> _DESCRIPTION OF THE TASK_
What lines of the listing below contain the word "documentation"? Copy each of them out.

> _SUPPLIED ENTRIES_
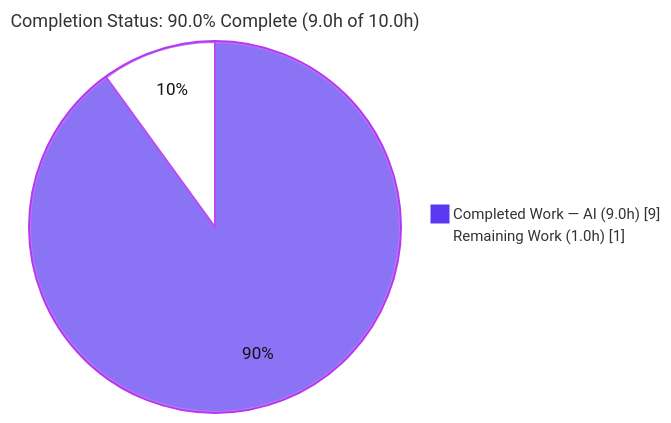
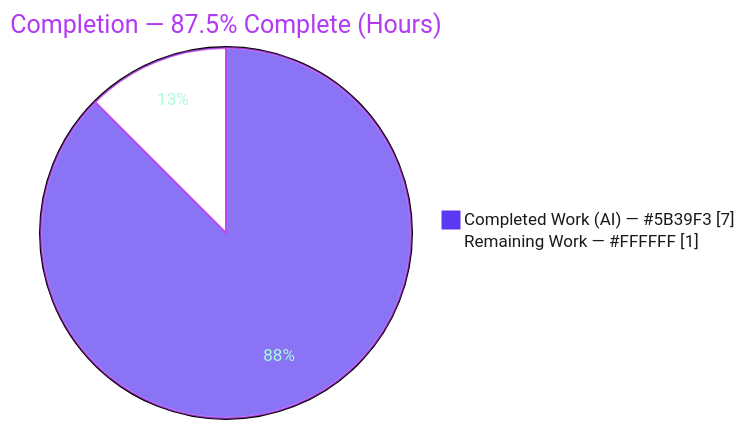
Before and after one commit to shaliniblitzy/13_feb_2_3: the first of 4 diagrams in blitzy/documentation/Project Guide.md, drawn with Mermaid. The commit also changed other lines of this file, not shown here.

Commit message:
Adding Blitzy Project Guide: Project Status and Human Tasks Remaining

````diff
--- a/blitzy/documentation/Project Guide.md
+++ b/blitzy/documentation/Project Guide.md
@@ -15,6 +17,6 @@
 ```mermaid
-%%{init: {'theme':'base', 'themeVariables': {'pie1':'#5B39F3','pie2':'#FFFFFF','pieStrokeColor':'#B23AF2','pieStrokeWidth':'2px','pieOuterStrokeWidth':'2px','pieOuterStrokeColor':'#B23AF2','pieSectionTextColor':'#111111','pieTitleTextSize':'18px','pieLegendTextSize':'15px'}}}%%
-pie showData title Completion Status: 90.0% Complete (9.0h of 10.0h)
-    "Completed Work — AI (9.0h)" : 9
-    "Remaining Work (1.0h)" : 1
+%%{init: {"theme":"base","themeVariables":{"pie1":"#5B39F3","pie2":"#FFFFFF","pieStrokeColor":"#B23AF2","pieStrokeWidth":"2px","pieOuterStrokeWidth":"2px","pieSectionTextColor":"#A8FDD9","pieLegendTextColor":"#1A1A1A","pieTitleTextColor":"#B23AF2"}}}%%
+pie showData title Completion — 87.5% Complete (Hours)
+    "Completed Work (AI) — #5B39F3" : 7
+    "Remaining Work — #FFFFFF" : 1
 ```
````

> _YOUR SOLUTION_
Before and after one commit to shaliniblitzy/13_feb_2_3: the first of 4 diagrams in blitzy/documentation/Project Guide.md, drawn with Mermaid. The commit also changed other lines of this file, not shown here.
--- a/blitzy/documentation/Project Guide.md
+++ b/blitzy/documentation/Project Guide.md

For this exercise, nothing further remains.